stolid wrote:Always happy to have correction. It's tempting sometimes to put se for 3rd person with those reflexives (since the infinitive has one on it), but I might finally be kicking the habit. I would generally say the first one each time too, just giving different options.
What's wrong with using quien instead of que on #3? And why use the subjunctive conjugation? Point me at a resource if you'd rather not explain it yourself because that genuinely irks me.
My knowledge of grammar is practically zero, but I'll try to explain with examples:
* As for 1, I think that it should be "le
" as the question is directed to the same person who experiences the pain. As a matter of fact, probably it should be "¿Dónde le duele [a usted]?" - at least in Spain. It is possible (don't know) that in Latin America "¿Dónde se duele [usted]?" may be used.
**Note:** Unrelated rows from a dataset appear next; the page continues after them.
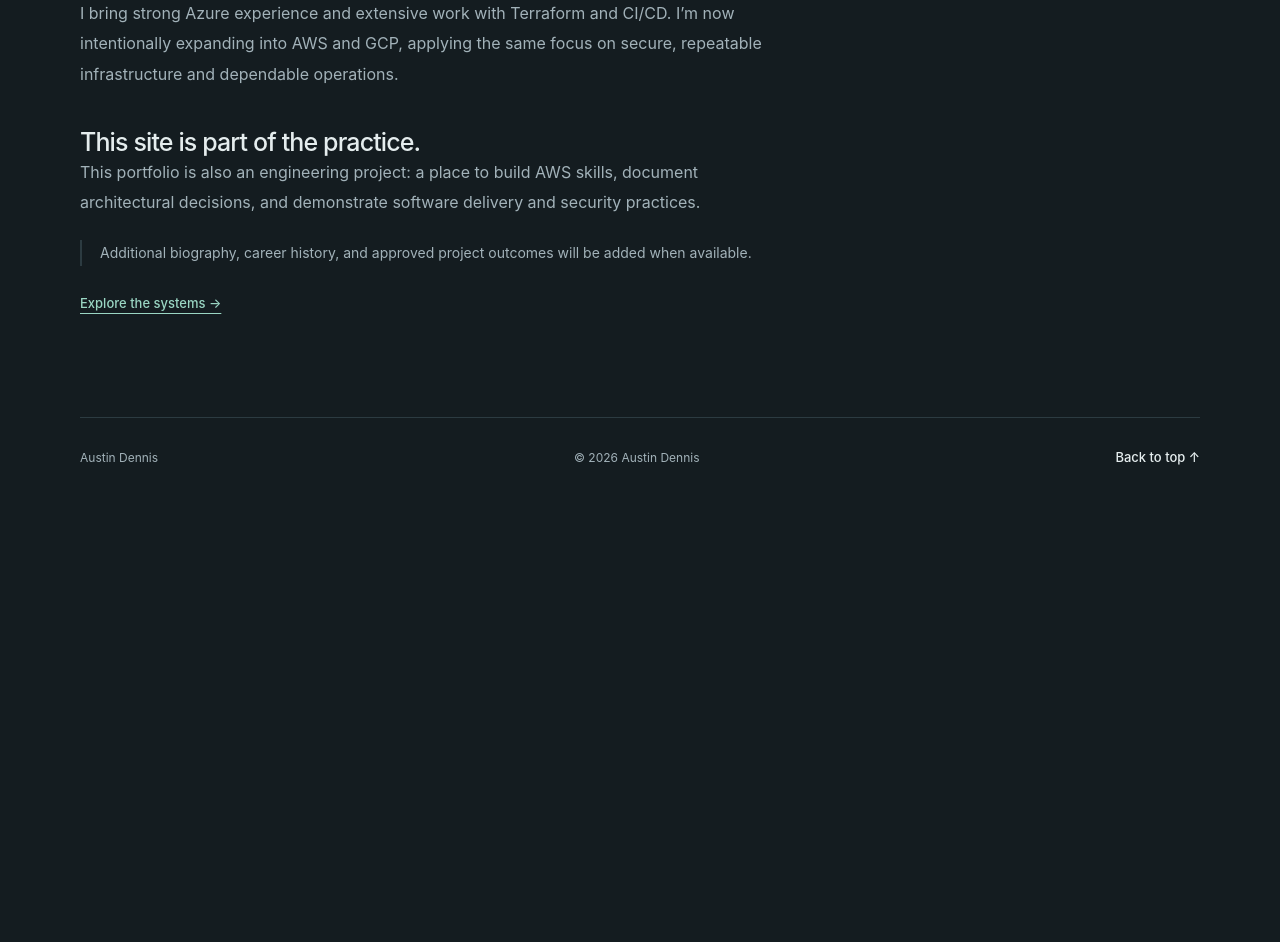
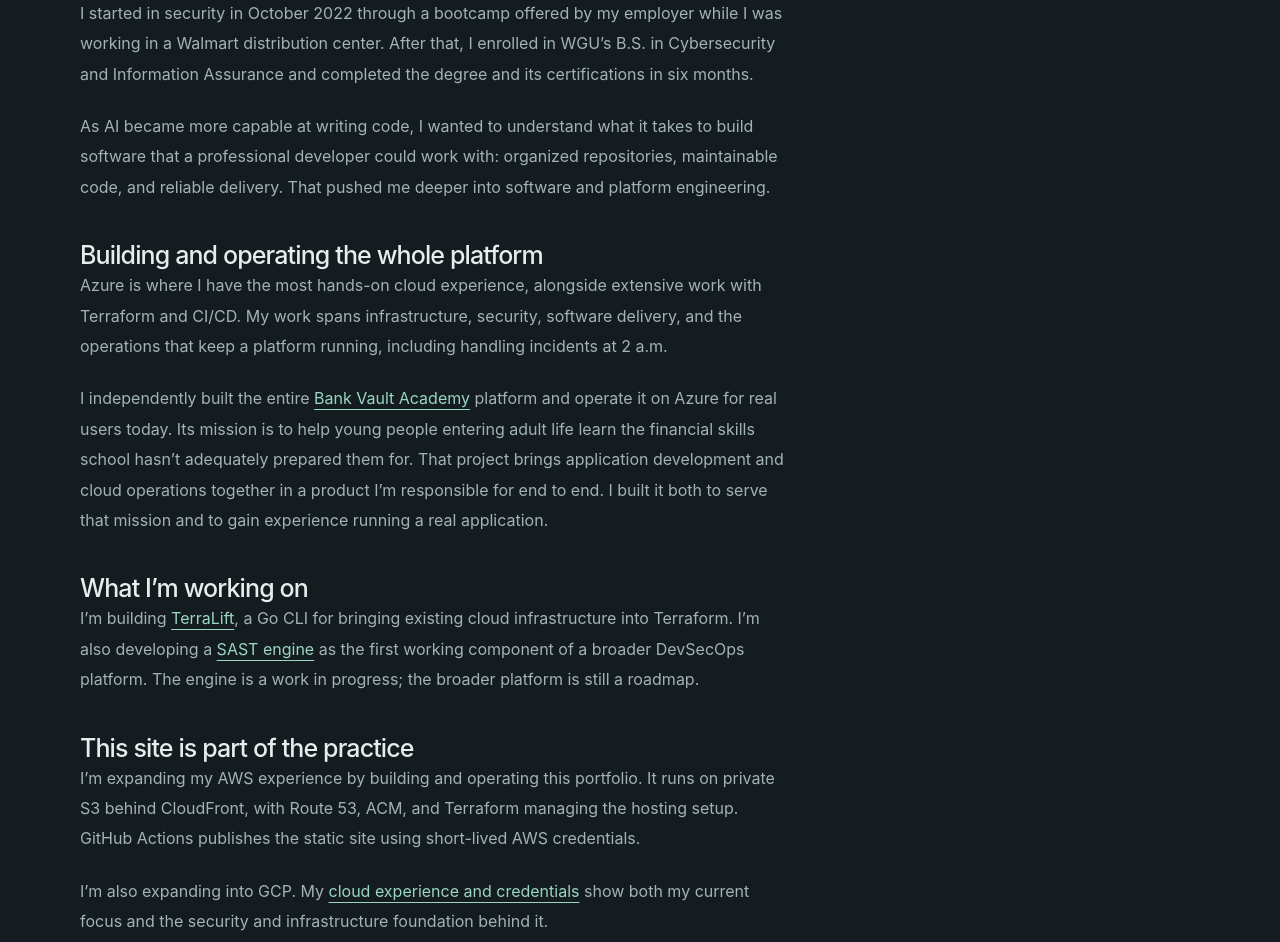
Before and after one commit to cyberproaustin/austindennis.dev, a Next.js app: page /about in a window 1280 px wide. Shown: the part 590-1532 px from the top of the page. Before the commit the page ends 1088 px from the top, so only its background shows below. Built offline with nearby package versions, Linux system fonts and the light colour scheme.

Commit message:
Update live AWS documentation and personal About story

```diff
--- a/src/app/about/page.tsx
+++ b/src/app/about/page.tsx
@@ -26,22 +26,59 @@
         />
       </div>
       <div className="prose">
-        <h2>How I approach the work</h2>
+        <h2>How I got here</h2>
         <p>
-          I bring strong Azure experience and extensive work with Terraform and
-          CI/CD. I’m now intentionally expanding into AWS and GCP, applying the
-          same focus on secure, repeatable infrastructure and dependable
-          operations.
+          I started in security in October 2022 through a bootcamp offered by my
+          employer while I was working in a Walmart distribution center. After
+          that, I enrolled in WGU’s B.S. in Cybersecurity and Information
+          Assurance and completed the degree and its certifications in six
+          months.
         </p>
-        <h2>This site is part of the practice.</h2>
         <p>
-          This portfolio is also an engineering project: a place to build AWS
-          skills, document architectural decisions, and demonstrate software
-          delivery and security practices.
+          As AI became more capable at writing code, I wanted to understand what
+          it takes to build software that a professional developer could work
+          with: organized repositories, maintainable code, and reliable
+          delivery. That pushed me deeper into software and platform
+          engineering.
         </p>
-        <p className="notice">
-          Additional biography, career history, and approved project outcomes
-          will be added when available.
+        <h2>Building and operating the whole platform</h2>
+        <p>
+          Azure is where I have the most hands-on cloud experience, alongside
+          extensive work with Terraform and CI/CD. My work spans infrastructure,
+          security, software delivery, and the operations that keep a platform
+          running, including handling incidents at 2 a.m.
+        </p>
+        <p>
+          I independently built the entire{" "}
+          <a href="https://bankvaultacademy.org">Bank Vault Academy</a> platform
+          and operate it on Azure for real users today. Its mission is to help
+          young people entering adult life learn the financial skills school
+          hasn’t adequately prepared them for. That project brings application
+          development and cloud operations together in a product I’m responsible
+          for end to end. I built it both to serve that mission and to gain
+          experience running a real application.
+        </p>
+        <h2>What I’m working on</h2>
+        <p>
+          I’m building <Link href="/projects/terralift/">TerraLift</Link>, a Go
+          CLI for bringing existing cloud infrastructure into Terraform. I’m
+          also developing a{" "}
+          <Link href="/projects/devsecops-platform/">SAST engine</Link> as the
+          first working component of a broader DevSecOps platform. The engine is
+          a work in progress; the broader platform is still a roadmap.
+        </p>
+        <h2>This site is part of the practice</h2>
+        <p>
+          I’m expanding my AWS experience by building and operating this
+          portfolio. It runs on private S3 behind CloudFront, with Route 53,
+          ACM, and Terraform managing the hosting setup. GitHub Actions
+          publishes the static site using short-lived AWS credentials.
+        </p>
+        <p>
+          I’m also expanding into GCP. My{" "}
+          <Link href="/expertise/">cloud experience and credentials</Link> show
+          both my current focus and the security and infrastructure foundation
+          behind it.
         </p>
         <Link className="text-link" href="/projects/">
           Explore the systems →
--- a/src/content/expertise.ts
+++ b/src/content/expertise.ts
@@ -10,7 +10,7 @@
     name: "Amazon Web Services",
     label: "EXPANDING INTO",
     description:
-      "Building AWS depth through this portfolio’s planned static hosting and delivery platform.",
+      "Building AWS depth through this portfolio’s live S3 and CloudFront hosting, managed with Terraform and deployed through GitHub Actions.",
   },
   {
     name: "Google Cloud",
```
Also changed, not shown: infrastructure/README.md, 5 other files (tests, documents, lock files or other folders).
But then, maybe my explanation is not good, because in similar cases you would use "se", as in "¿Cómo se
llama [usted]?". Afterthought: compare this last sentence with "¿Cómo le
llaman [a usted]?". Maybe it has something to do with transitive / intransitive, or direct vs indirect objects, but as I said, my knowledge of Spanish grammmar approaches nil.
* In 3, I think that "hable" conveys more the meaning "who can
/ is able of speaking" while "habla" conveys "who usually
speaks in / who now
is speaking ". You could also say "¿Tiene[usted] un pariente que sepa alemán?" or "¿Tiene[usted] un pariente que sepa/pueda hablar [en] alemán?". Surely "habla" would be perfectly understood, but I think "hable" is better.
As for the "quien", I think it is generally used when referring to the subject in a (direct or indirect) question, like "¿Quién eres?", "¿Quién va a conducir?" or "Digame quién mató a Kennedy". Possibly, from a grammatical point of view, it may be correct to use "quien" in the example sentence, but (at least in my environment (Spain)
), it does
sounds awkward. You would say "La persona que ganó las elecciones ..." but not "La persona quien ganó las elecciones ...".
Hope it helps